## What the exercise asks
Keep the pictures out and restate every record exactly.

Stored data
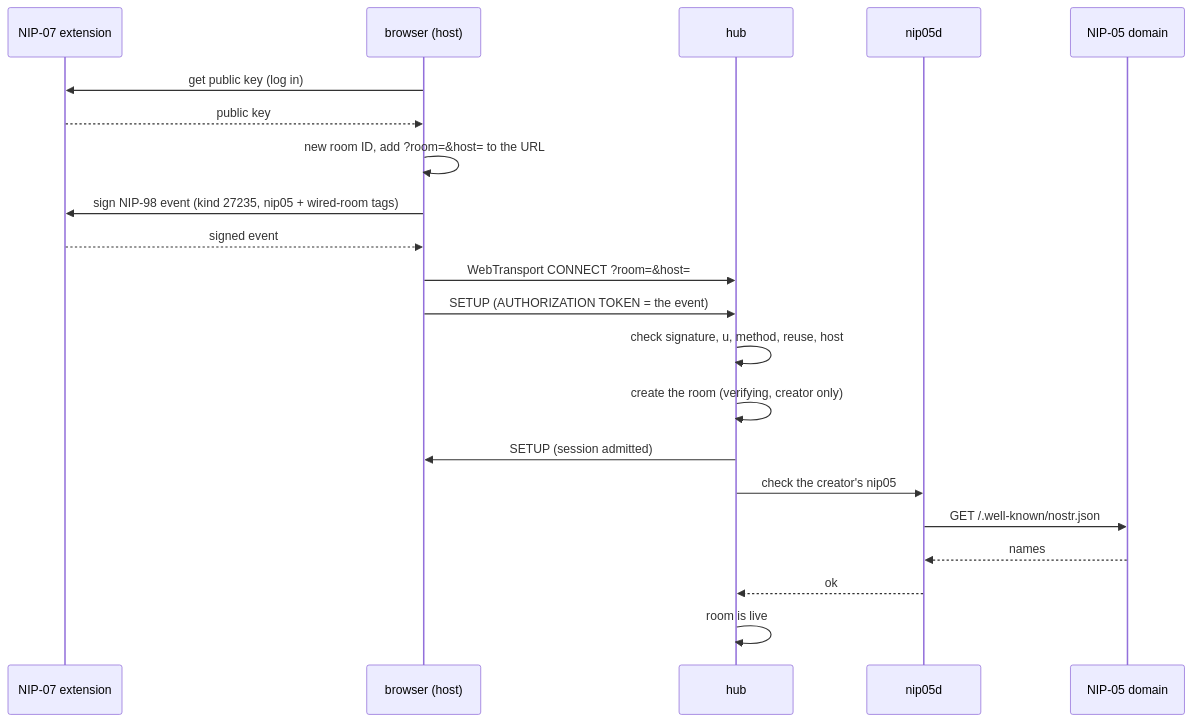
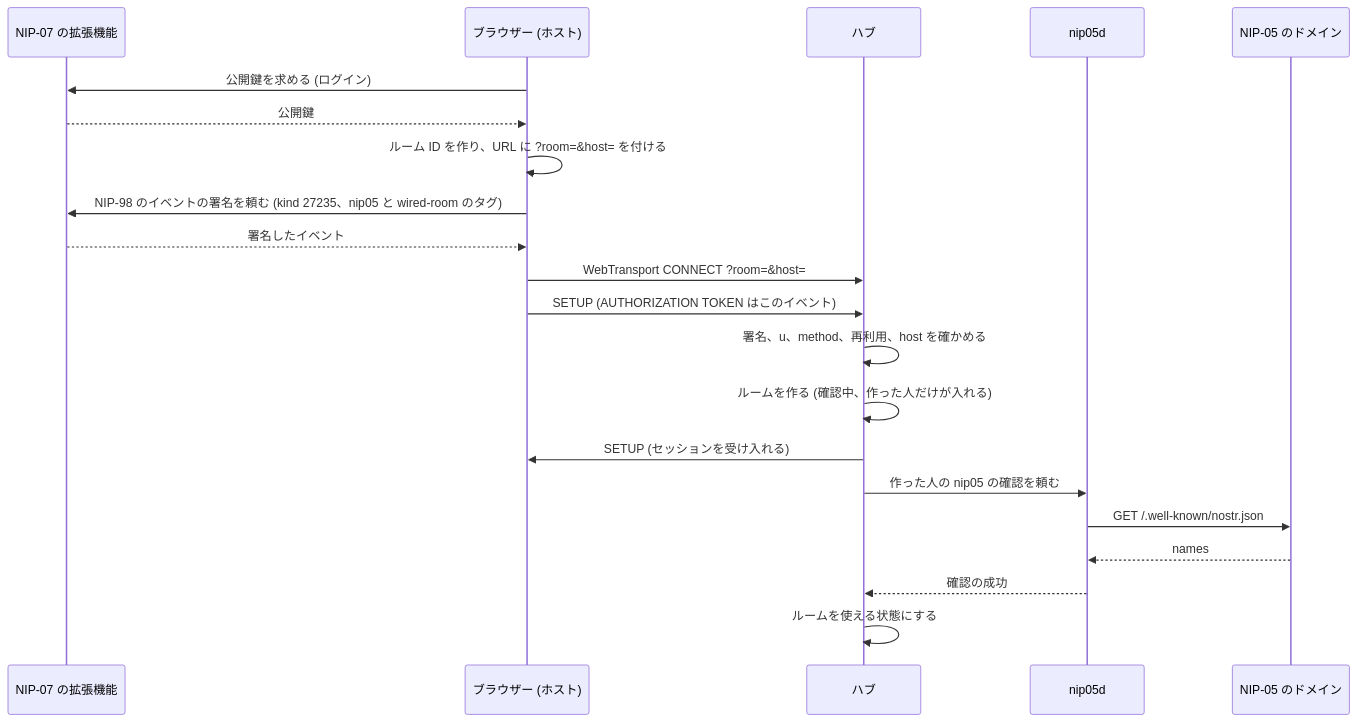
The second of 6 diagrams in examples/moqt_chat/README.md (Hakkadaikon/wired), drawn with Mermaid before and after one commit. The commit also changed other lines of this file, not shown here.

First line of the commit message:
docs(moqt_chat): Japanese labels in the README diagrams

````diff
--- a/examples/moqt_chat/README.md
+++ b/examples/moqt_chat/README.md
@@ -48,23 +48,23 @@
 ```mermaid
 sequenceDiagram
-    participant X as NIP-07 extension
-    participant B as browser (host)
-    participant H as hub
+    participant X as NIP-07 の拡張機能
+    participant B as ブラウザー (ホスト)
+    participant H as ハブ
     participant N as nip05d
-    participant D as NIP-05 domain
-    B->>X: get public key (log in)
-    X-->>B: public key
-    B->>B: new room ID, add ?room=&host= to the URL
-    B->>X: sign NIP-98 event (kind 27235, nip05 + wired-room tags)
-    X-->>B: signed event
+    participant D as NIP-05 のドメイン
+    B->>X: 公開鍵を求める (ログイン)
+    X-->>B: 公開鍵
+    B->>B: ルーム ID を作り、URL に ?room=&host= を付ける
+    B->>X: NIP-98 のイベントの署名を頼む (kind 27235、nip05 と wired-room のタグ)
+    X-->>B: 署名したイベント
     B->>H: WebTransport CONNECT ?room=&host=
-    B->>H: SETUP (AUTHORIZATION TOKEN = the event)
-    H->>H: check signature, u, method, reuse, host
-    H->>H: create the room (verifying, creator only)
-    H->>B: SETUP (session admitted)
-    H->>N: check the creator's nip05
+    B->>H: SETUP (AUTHORIZATION TOKEN はこのイベント)
+    H->>H: 署名、u、method、再利用、host を確かめる
+    H->>H: ルームを作る (確認中、作った人だけが入れる)
+    H->>B: SETUP (セッションを受け入れる)
+    H->>N: 作った人の nip05 の確認を頼む
     N->>D: GET /.well-known/nostr.json
     D-->>N: names
-    N-->>H: ok
-    H->>H: room is live
+    N-->>H: 確認の成功
+    H->>H: ルームを使える状態にする
 ```
````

## Answer
The second of 6 diagrams in examples/moqt_chat/README.md (Hakkadaikon/wired), drawn with Mermaid before and after one commit. The commit also changed other lines of this file, not shown here.

First line of the commit message:
docs(moqt_chat): Japanese labels in the README diagrams

````diff
--- a/examples/moqt_chat/README.md
+++ b/examples/moqt_chat/README.md
@@ -48,23 +48,23 @@
 ```mermaid
 sequenceDiagram
-    participant X as NIP-07 extension
-    participant B as browser (host)
-    participant H as hub
+    participant X as NIP-07 の拡張機能
+    participant B as ブラウザー (ホスト)
+    participant H as ハブ
     participant N as nip05d
-    participant D as NIP-05 domain
-    B->>X: get public key (log in)
-    X-->>B: public key
-    B->>B: new room ID, add ?room=&host= to the URL
-    B->>X: sign NIP-98 event (kind 27235, nip05 + wired-room tags)
-    X-->>B: signed event
+    participant D as NIP-05 のドメイン
+    B->>X: 公開鍵を求める (ログイン)
+    X-->>B: 公開鍵
+    B->>B: ルーム ID を作り、URL に ?room=&host= を付ける
+    B->>X: NIP-98 のイベントの署名を頼む (kind 27235、nip05 と wired-room のタグ)
+    X-->>B: 署名したイベント
     B->>H: WebTransport CONNECT ?room=&host=
-    B->>H: SETUP (AUTHORIZATION TOKEN = the event)
-    H->>H: check signature, u, method, reuse, host
-    H->>H: create the room (verifying, creator only)
-    H->>B: SETUP (session admitted)
-    H->>N: check the creator's nip05
+    B->>H: SETUP (AUTHORIZATION TOKEN はこのイベント)
+    H->>H: 署名、u、method、再利用、host を確かめる
+    H->>H: ルームを作る (確認中、作った人だけが入れる)
+    H->>B: SETUP (セッションを受け入れる)
+    H->>N: 作った人の nip05 の確認を頼む
     N->>D: GET /.well-known/nostr.json
     D-->>N: names
-    N-->>H: ok
-    H->>H: room is live
+    N-->>H: 確認の成功
+    H->>H: ルームを使える状態にする
 ```
````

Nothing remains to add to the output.